So I go through the tablecloths and maybe there's nothing good there. Onward to yardage. The 70's must be well and truly behind us, because the bane of polyester reeking of mothballs seems to have passed. For a while there was a dearth of the rotten stuff being culled from dead grandmothers closets and donated to thrift stores. One place I go to is nice enough to put labels on their yardage with the piece's measurements, but usually I have to unfold it from the hanger and guesstimate it. Maybe it's a lucky day and I find something that will work for me, but usually I don't. On the other hand, there is a piece of good wool, or three yards of an interesting brocade. Not what I'm after today, but something I could use on another project.

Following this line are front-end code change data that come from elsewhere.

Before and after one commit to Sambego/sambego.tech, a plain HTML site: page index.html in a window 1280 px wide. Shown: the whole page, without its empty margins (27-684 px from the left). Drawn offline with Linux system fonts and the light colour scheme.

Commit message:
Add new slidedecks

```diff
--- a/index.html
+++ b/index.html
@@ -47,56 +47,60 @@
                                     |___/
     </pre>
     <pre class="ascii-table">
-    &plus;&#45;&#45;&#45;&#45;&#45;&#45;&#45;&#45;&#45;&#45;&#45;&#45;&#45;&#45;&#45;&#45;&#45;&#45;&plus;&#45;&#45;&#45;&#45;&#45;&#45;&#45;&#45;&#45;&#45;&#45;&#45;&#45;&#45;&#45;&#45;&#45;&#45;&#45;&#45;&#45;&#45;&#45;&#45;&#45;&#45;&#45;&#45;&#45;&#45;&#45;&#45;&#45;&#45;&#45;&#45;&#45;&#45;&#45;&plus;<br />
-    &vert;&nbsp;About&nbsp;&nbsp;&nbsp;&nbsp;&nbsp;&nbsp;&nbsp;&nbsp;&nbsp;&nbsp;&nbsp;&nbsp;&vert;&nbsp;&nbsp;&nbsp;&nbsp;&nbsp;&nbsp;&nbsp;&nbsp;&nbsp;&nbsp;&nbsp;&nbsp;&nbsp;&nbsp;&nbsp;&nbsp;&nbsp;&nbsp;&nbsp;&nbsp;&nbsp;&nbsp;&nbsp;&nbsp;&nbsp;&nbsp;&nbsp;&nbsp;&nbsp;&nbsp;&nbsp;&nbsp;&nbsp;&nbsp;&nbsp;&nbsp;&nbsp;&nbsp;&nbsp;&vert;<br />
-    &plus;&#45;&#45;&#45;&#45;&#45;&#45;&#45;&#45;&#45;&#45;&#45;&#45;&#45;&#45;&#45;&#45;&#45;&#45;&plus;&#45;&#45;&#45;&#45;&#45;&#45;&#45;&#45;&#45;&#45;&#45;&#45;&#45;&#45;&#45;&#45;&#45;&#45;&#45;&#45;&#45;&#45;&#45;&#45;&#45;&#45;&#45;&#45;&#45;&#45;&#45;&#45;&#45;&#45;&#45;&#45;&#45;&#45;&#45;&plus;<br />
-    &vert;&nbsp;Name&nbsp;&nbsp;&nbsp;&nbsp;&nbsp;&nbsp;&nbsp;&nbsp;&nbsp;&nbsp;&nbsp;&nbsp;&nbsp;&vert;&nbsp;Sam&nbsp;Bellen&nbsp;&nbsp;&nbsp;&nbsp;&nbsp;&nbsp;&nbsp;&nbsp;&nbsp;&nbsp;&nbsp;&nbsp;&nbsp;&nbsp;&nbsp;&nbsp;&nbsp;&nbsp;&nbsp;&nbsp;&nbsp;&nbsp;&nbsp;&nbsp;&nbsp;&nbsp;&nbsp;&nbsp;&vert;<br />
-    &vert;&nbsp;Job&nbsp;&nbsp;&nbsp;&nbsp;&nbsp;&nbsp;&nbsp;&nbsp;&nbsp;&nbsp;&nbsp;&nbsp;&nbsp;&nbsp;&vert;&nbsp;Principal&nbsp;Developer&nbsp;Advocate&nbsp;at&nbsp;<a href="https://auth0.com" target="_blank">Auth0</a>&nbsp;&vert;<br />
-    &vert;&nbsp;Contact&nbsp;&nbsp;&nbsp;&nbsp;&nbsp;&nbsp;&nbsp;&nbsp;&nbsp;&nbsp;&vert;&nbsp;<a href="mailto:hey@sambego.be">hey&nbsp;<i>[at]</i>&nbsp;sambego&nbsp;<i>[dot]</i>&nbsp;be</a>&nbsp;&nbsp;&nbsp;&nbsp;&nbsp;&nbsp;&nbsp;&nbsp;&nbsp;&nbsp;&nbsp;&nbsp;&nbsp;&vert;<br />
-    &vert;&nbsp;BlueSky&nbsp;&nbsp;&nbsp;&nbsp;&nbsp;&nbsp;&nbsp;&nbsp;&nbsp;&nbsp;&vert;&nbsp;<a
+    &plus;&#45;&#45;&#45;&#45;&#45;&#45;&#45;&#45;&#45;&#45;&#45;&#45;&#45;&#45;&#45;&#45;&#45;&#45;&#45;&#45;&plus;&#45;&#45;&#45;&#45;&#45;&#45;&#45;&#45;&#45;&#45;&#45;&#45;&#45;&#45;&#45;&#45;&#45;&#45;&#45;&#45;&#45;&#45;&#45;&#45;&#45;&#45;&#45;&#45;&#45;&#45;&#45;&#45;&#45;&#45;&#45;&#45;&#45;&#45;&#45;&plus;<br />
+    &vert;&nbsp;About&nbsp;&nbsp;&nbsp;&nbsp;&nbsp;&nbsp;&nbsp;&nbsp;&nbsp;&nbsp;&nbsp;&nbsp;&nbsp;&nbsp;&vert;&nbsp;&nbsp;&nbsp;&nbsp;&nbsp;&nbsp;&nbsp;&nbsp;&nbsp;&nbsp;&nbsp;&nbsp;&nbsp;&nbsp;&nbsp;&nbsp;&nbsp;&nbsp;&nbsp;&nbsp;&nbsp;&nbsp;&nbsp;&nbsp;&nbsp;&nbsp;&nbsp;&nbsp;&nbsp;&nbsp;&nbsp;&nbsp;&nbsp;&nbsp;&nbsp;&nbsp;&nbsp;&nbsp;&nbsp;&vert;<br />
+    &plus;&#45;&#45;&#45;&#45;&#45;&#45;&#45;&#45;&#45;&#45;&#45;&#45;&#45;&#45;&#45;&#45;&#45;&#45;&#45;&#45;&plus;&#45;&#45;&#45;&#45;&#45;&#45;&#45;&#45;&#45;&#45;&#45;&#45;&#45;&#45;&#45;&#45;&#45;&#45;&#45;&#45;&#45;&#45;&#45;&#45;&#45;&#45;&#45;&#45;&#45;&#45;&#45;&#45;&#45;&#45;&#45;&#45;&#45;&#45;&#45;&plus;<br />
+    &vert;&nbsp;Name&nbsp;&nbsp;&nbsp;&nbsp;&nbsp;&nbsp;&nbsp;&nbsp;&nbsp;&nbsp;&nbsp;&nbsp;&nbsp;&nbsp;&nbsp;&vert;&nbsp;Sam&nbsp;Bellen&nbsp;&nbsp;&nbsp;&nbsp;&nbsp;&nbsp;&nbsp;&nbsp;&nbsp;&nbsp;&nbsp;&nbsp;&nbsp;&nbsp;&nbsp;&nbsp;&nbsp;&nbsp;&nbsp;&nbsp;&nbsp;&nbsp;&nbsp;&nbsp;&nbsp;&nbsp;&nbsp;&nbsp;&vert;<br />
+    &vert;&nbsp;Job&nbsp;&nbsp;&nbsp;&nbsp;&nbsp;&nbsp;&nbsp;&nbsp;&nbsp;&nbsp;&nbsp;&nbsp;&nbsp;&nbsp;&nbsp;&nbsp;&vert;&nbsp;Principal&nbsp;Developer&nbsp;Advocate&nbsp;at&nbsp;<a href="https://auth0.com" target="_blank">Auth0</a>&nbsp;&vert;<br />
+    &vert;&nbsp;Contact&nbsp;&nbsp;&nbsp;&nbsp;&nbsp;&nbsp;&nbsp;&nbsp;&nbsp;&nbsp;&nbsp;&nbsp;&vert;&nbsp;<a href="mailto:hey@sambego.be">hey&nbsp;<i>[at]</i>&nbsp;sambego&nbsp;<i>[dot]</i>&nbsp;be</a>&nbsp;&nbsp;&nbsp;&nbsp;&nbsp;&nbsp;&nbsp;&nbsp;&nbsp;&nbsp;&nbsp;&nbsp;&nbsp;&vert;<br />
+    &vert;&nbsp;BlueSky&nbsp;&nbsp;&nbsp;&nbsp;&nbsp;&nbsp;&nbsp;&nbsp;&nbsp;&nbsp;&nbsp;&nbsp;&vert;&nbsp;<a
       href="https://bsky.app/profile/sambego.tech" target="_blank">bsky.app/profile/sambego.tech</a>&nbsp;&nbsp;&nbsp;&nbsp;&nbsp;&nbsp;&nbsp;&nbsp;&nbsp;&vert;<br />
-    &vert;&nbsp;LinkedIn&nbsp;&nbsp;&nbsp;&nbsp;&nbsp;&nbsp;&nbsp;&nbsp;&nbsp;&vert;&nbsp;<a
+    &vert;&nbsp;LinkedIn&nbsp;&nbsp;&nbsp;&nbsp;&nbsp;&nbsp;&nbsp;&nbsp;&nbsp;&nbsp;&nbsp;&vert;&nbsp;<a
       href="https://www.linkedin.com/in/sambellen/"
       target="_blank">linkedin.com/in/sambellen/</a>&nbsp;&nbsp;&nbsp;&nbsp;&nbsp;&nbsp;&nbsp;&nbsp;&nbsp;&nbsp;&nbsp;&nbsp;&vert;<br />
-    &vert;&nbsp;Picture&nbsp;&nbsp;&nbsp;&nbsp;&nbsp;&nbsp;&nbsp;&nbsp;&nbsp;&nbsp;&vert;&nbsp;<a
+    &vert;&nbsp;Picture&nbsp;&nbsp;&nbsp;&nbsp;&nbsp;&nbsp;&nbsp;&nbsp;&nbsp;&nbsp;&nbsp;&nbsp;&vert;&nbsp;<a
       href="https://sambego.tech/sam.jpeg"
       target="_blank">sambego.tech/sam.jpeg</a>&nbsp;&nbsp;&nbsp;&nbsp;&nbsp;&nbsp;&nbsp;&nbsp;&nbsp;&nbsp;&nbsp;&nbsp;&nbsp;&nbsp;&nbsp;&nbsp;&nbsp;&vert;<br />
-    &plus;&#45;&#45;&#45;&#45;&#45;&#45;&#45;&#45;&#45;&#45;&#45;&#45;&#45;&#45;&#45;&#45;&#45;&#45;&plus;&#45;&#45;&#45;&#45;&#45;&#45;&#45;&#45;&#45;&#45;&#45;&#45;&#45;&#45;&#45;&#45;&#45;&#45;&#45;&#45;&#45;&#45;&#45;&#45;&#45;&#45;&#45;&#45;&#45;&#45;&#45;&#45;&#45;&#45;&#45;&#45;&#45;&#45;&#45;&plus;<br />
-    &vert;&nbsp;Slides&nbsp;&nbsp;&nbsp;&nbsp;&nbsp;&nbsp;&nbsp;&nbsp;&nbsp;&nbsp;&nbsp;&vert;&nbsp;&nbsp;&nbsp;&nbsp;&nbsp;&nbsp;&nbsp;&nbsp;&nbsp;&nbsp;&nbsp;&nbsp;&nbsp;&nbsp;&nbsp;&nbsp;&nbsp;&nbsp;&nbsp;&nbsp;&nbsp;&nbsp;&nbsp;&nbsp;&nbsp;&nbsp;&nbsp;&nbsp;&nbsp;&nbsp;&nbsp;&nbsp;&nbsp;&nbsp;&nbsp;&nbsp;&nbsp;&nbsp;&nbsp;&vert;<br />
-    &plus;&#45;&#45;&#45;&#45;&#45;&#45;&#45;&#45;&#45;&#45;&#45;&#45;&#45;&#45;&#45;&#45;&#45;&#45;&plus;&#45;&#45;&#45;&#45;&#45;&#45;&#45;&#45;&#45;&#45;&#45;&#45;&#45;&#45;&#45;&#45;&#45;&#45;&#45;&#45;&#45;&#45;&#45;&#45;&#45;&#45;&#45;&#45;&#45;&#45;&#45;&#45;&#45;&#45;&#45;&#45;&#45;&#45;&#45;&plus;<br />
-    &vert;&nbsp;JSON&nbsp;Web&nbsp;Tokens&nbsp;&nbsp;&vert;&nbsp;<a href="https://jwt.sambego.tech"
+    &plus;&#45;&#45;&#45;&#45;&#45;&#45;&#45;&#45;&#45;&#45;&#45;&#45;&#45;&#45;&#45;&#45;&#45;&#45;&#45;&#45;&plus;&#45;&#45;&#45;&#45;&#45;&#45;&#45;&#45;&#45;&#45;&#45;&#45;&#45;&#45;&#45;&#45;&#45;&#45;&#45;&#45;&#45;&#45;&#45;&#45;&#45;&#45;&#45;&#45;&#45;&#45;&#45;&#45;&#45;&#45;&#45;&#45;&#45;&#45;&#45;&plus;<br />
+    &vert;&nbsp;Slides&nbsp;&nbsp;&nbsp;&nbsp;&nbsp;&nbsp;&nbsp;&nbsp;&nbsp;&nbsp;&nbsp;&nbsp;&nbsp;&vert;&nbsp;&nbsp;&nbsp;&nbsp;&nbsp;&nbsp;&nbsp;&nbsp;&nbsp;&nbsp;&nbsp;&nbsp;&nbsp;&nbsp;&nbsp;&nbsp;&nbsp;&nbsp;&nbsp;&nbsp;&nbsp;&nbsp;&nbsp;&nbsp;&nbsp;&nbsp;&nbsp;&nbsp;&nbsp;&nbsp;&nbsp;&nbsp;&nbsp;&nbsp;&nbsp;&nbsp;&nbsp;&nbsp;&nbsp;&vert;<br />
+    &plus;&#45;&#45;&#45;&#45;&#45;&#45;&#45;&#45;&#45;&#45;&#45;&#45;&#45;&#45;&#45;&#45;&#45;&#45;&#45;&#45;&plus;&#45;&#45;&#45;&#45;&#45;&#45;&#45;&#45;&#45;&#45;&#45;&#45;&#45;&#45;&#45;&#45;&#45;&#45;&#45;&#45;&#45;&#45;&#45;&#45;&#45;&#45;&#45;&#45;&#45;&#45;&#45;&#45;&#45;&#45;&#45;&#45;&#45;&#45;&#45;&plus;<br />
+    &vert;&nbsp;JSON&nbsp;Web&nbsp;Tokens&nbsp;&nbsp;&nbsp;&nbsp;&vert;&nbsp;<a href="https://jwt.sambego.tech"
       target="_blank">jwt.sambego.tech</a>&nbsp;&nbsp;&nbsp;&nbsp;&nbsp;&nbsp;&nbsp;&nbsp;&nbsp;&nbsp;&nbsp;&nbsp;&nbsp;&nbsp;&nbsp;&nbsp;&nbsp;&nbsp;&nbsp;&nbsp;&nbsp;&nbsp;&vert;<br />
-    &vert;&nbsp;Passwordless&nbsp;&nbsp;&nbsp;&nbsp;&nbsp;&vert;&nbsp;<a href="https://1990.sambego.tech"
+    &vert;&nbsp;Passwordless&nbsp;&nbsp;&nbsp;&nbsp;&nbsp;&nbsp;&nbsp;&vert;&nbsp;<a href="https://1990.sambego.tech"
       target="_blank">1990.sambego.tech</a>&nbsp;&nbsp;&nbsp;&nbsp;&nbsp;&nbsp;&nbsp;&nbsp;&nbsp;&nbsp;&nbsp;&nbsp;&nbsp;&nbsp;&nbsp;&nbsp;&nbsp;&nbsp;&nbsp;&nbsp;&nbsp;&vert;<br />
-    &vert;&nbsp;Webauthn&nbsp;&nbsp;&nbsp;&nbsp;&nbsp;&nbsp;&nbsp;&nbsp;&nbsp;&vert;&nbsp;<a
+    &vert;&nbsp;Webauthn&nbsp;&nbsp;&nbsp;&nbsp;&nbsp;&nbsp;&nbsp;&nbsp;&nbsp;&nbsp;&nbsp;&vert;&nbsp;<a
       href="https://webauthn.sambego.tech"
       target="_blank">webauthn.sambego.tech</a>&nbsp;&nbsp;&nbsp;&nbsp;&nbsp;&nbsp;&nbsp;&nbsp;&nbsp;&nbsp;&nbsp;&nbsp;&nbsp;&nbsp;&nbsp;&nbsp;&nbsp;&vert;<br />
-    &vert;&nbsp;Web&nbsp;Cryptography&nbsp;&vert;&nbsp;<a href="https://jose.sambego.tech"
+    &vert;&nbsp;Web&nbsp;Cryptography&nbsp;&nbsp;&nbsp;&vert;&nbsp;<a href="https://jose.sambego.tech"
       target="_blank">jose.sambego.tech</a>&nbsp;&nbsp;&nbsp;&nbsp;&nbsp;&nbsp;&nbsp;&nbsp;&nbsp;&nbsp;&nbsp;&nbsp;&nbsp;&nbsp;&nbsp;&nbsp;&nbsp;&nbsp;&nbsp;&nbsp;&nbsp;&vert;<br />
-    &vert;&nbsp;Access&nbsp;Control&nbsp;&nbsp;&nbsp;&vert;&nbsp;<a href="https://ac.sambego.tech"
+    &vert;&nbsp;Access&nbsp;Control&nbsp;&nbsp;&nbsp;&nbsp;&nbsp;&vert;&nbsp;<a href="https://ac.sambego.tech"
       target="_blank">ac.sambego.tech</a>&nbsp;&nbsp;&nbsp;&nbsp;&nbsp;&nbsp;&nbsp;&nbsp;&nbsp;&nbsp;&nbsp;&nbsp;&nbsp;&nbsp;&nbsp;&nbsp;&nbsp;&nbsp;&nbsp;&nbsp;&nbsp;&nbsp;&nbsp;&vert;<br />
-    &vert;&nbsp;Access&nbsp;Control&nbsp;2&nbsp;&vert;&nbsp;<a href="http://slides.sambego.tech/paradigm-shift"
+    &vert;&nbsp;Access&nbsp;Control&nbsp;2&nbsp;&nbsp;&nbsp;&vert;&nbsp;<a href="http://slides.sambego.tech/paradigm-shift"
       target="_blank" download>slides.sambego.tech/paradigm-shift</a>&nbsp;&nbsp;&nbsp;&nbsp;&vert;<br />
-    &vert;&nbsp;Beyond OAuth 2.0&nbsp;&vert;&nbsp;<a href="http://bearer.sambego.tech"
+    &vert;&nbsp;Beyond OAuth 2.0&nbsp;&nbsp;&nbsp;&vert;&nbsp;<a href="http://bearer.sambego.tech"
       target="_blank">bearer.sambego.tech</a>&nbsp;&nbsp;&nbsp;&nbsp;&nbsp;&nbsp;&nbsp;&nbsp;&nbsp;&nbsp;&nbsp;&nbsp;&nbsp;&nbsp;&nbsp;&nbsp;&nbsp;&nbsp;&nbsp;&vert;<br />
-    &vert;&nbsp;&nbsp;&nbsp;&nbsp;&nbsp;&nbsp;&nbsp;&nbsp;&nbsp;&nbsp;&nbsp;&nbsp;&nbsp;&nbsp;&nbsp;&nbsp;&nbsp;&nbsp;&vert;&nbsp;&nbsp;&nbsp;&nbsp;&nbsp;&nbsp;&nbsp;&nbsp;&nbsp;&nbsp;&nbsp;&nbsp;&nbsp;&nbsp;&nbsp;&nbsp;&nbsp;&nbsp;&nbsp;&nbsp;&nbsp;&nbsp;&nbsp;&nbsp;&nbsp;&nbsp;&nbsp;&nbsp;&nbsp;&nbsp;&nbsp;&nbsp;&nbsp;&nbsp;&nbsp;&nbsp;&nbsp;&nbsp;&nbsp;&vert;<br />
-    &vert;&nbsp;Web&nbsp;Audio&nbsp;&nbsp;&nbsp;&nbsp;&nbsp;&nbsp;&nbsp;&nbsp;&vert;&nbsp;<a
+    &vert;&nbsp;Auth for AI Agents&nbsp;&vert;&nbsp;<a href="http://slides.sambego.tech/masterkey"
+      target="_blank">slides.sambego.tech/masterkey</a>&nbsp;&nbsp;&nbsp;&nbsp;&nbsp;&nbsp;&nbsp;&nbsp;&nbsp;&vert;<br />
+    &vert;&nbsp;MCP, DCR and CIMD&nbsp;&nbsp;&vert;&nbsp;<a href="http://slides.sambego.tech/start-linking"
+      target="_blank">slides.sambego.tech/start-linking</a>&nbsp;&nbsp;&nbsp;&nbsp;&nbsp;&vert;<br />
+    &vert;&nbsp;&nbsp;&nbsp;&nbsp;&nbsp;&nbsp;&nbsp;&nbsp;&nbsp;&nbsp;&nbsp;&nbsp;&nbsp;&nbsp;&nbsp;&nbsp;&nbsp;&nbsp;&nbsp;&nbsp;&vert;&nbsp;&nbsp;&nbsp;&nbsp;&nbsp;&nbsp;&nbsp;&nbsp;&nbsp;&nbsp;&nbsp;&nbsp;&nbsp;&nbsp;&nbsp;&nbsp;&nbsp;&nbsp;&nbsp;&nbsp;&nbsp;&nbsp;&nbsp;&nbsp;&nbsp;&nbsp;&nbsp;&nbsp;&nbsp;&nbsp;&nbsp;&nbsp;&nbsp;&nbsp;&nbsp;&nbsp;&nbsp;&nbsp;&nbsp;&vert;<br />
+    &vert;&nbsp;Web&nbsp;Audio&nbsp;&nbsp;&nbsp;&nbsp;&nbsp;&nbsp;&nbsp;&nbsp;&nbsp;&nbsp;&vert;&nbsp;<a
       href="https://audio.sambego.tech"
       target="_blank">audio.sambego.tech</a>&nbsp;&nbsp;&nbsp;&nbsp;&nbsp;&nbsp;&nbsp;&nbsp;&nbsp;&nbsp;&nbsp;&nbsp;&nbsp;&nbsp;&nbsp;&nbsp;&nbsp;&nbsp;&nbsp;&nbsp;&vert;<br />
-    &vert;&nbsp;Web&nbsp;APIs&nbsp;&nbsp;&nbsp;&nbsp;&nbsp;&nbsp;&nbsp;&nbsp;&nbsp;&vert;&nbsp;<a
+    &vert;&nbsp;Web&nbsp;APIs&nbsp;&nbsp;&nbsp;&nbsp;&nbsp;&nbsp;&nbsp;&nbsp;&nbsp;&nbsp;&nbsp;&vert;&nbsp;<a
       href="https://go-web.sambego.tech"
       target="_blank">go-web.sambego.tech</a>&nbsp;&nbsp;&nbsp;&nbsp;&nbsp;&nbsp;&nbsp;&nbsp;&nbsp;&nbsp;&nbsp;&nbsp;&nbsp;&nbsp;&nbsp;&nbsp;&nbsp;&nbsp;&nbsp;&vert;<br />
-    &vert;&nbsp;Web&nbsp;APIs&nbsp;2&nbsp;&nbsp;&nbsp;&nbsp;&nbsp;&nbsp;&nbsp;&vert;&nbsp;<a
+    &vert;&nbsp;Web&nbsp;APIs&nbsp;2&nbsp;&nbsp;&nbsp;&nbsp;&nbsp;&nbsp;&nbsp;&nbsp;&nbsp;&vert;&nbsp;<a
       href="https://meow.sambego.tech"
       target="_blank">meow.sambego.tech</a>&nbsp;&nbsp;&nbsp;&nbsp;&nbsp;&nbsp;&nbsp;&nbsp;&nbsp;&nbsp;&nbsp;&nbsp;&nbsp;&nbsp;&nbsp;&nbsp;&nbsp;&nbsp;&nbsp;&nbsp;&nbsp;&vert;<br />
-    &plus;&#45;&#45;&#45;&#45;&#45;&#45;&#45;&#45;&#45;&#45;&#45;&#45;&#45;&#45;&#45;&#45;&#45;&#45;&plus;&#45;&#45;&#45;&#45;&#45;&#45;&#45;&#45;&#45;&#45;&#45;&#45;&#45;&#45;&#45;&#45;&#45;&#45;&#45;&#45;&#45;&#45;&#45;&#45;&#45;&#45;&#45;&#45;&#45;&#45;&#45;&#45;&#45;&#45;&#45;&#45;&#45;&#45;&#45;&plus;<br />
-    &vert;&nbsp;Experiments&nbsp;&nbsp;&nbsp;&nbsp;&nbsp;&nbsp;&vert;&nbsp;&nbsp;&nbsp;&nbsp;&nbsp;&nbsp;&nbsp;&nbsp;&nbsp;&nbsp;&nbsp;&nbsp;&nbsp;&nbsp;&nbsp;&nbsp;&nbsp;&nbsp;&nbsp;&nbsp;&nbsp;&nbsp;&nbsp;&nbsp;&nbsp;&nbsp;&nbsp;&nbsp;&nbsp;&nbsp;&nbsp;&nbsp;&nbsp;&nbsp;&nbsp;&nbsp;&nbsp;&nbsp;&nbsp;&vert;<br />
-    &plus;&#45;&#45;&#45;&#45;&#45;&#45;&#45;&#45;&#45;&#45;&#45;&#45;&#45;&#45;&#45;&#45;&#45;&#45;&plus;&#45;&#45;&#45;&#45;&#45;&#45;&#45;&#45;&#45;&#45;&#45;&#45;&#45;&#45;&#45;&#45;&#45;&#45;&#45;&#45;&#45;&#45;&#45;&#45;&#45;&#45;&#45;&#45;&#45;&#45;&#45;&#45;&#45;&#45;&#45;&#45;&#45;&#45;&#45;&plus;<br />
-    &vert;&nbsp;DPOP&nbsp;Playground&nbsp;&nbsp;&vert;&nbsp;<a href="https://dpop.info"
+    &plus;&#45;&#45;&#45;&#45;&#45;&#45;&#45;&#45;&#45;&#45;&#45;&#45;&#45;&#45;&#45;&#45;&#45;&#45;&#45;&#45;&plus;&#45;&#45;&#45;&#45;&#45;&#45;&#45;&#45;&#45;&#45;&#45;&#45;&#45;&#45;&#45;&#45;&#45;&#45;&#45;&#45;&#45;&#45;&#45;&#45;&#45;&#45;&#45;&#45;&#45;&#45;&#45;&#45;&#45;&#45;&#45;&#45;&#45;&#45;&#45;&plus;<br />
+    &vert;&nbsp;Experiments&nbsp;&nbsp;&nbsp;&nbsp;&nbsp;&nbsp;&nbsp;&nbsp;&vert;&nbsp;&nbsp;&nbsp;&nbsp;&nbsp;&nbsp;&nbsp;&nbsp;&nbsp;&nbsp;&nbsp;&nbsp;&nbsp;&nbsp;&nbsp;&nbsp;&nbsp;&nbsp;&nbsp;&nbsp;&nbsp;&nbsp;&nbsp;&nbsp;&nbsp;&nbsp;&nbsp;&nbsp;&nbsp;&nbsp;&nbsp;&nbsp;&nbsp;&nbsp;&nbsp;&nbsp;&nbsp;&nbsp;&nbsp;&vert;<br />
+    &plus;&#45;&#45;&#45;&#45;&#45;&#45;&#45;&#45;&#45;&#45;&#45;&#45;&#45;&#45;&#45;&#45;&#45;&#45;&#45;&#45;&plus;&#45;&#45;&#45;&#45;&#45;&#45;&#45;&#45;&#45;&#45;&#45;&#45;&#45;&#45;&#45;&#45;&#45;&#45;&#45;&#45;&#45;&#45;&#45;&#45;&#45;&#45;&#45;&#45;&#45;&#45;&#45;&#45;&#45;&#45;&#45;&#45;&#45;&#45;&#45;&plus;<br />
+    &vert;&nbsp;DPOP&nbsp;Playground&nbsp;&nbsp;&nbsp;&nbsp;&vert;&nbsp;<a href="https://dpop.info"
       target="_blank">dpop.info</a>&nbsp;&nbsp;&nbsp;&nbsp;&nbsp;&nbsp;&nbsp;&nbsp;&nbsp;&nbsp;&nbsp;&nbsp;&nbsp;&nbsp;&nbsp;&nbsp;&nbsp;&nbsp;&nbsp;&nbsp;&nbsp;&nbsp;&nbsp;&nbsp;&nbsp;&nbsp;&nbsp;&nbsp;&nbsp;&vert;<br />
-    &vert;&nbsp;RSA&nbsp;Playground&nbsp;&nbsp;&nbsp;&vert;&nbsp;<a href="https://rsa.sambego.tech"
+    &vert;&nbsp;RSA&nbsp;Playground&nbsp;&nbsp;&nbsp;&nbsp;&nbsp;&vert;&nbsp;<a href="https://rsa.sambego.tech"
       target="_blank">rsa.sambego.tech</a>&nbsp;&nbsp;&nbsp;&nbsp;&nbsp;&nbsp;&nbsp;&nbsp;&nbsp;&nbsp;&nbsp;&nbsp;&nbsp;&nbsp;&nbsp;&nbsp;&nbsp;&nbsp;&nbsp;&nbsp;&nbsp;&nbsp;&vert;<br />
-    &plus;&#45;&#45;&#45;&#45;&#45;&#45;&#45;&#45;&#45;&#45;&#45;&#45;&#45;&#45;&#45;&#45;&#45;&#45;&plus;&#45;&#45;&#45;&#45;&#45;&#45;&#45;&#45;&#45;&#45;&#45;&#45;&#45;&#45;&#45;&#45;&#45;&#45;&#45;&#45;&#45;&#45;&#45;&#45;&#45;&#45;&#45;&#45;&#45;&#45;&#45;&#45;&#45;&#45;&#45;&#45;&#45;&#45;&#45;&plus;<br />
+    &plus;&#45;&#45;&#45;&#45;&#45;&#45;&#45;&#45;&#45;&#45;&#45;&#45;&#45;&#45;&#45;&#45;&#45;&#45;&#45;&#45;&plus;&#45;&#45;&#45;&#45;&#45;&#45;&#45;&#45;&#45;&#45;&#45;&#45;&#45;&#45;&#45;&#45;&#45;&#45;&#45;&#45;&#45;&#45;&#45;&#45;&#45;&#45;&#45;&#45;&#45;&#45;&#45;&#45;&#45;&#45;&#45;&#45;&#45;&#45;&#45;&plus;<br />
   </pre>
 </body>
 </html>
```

This is how one builds a dangerous stash.

Other things to consider: The bedding section, and curtains. Great places to find wool blankets (or large pieces of wool yardage that someone in back mistook for a blanket) or cotton velveteen or brocade draperies (but not the rubber-backed ones, or the polyester) and also skirts and dresses -- especially the plus size ones. There can be a nice amount of fabric in one of these.

National chain thrift stores usually have sale days, too, so watch for those and it's wacky what you can get for 99 cents if you're lucky.

Follow these simple steps, and soon you can be like me, with three dressers full of assorted wool, linen, brocades, leather, velvet and silks! ...but none of it exactly right for the project you're making now.


No comments:

Post a Comment